DESCRIPTION OF THE TASK: Retype the entries word for word, leaving nothing out.

[Itemized modification records]

#####

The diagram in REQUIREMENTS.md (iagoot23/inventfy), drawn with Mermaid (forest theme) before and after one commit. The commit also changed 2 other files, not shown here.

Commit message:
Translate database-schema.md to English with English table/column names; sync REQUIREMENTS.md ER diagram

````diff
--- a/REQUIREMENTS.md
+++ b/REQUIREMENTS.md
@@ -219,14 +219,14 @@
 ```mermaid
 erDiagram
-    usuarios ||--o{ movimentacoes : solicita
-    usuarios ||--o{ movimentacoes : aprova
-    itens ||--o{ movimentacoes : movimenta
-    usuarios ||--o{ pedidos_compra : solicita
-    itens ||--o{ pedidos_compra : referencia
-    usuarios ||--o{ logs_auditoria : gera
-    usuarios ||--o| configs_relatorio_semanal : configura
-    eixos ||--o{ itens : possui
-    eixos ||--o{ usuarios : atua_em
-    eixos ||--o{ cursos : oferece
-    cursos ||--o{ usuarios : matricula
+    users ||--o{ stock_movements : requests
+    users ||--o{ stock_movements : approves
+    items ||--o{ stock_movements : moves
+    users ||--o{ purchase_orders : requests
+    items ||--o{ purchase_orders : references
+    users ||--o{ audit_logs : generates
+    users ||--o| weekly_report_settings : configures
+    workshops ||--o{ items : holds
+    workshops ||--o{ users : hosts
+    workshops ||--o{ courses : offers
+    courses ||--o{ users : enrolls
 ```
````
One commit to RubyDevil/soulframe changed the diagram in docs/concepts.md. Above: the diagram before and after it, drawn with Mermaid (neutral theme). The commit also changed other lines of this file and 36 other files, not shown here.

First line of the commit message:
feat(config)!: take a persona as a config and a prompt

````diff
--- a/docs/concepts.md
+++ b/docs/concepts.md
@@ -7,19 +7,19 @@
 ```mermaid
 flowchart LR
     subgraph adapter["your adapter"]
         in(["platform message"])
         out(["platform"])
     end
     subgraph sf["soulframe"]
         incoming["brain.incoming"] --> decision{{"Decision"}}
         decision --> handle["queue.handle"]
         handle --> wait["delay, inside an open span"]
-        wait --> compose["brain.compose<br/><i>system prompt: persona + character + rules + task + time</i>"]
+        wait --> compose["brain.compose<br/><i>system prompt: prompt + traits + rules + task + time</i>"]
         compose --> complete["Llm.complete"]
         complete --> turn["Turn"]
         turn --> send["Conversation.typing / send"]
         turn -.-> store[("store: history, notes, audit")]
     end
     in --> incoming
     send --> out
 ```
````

#####

TASK OUTPUT:
The diagram in REQUIREMENTS.md (iagoot23/inventfy), drawn with Mermaid (forest theme) before and after one commit. The commit also changed 2 other files, not shown here.

Commit message:
Translate database-schema.md to English with English table/column names; sync REQUIREMENTS.md ER diagram

````diff
--- a/REQUIREMENTS.md
+++ b/REQUIREMENTS.md
@@ -219,14 +219,14 @@
 ```mermaid
 erDiagram
-    usuarios ||--o{ movimentacoes : solicita
-    usuarios ||--o{ movimentacoes : aprova
-    itens ||--o{ movimentacoes : movimenta
-    usuarios ||--o{ pedidos_compra : solicita
-    itens ||--o{ pedidos_compra : referencia
-    usuarios ||--o{ logs_auditoria : gera
-    usuarios ||--o| configs_relatorio_semanal : configura
-    eixos ||--o{ itens : possui
-    eixos ||--o{ usuarios : atua_em
-    eixos ||--o{ cursos : oferece
-    cursos ||--o{ usuarios : matricula
+    users ||--o{ stock_movements : requests
+    users ||--o{ stock_movements : approves
+    items ||--o{ stock_movements : moves
+    users ||--o{ purchase_orders : requests
+    items ||--o{ purchase_orders : references
+    users ||--o{ audit_logs : generates
+    users ||--o| weekly_report_settings : configures
+    workshops ||--o{ items : holds
+    workshops ||--o{ users : hosts
+    workshops ||--o{ courses : offers
+    courses ||--o{ users : enrolls
 ```
````
One commit to RubyDevil/soulframe changed the diagram in docs/concepts.md. Above: the diagram before and after it, drawn with Mermaid (neutral theme). The commit also changed other lines of this file and 36 other files, not shown here.

First line of the commit message:
feat(config)!: take a persona as a config and a prompt

````diff
--- a/docs/concepts.md
+++ b/docs/concepts.md
@@ -7,19 +7,19 @@
 ```mermaid
 flowchart LR
     subgraph adapter["your adapter"]
         in(["platform message"])
         out(["platform"])
     end
     subgraph sf["soulframe"]
         incoming["brain.incoming"] --> decision{{"Decision"}}
         decision --> handle["queue.handle"]
         handle --> wait["delay, inside an open span"]
-        wait --> compose["brain.compose<br/><i>system prompt: persona + character + rules + task + time</i>"]
+        wait --> compose["brain.compose<br/><i>system prompt: prompt + traits + rules + task + time</i>"]
         compose --> complete["Llm.complete"]
         complete --> turn["Turn"]
         turn --> send["Conversation.typing / send"]
         turn -.-> store[("store: history, notes, audit")]
     end
     in --> incoming
     send --> out
 ```
````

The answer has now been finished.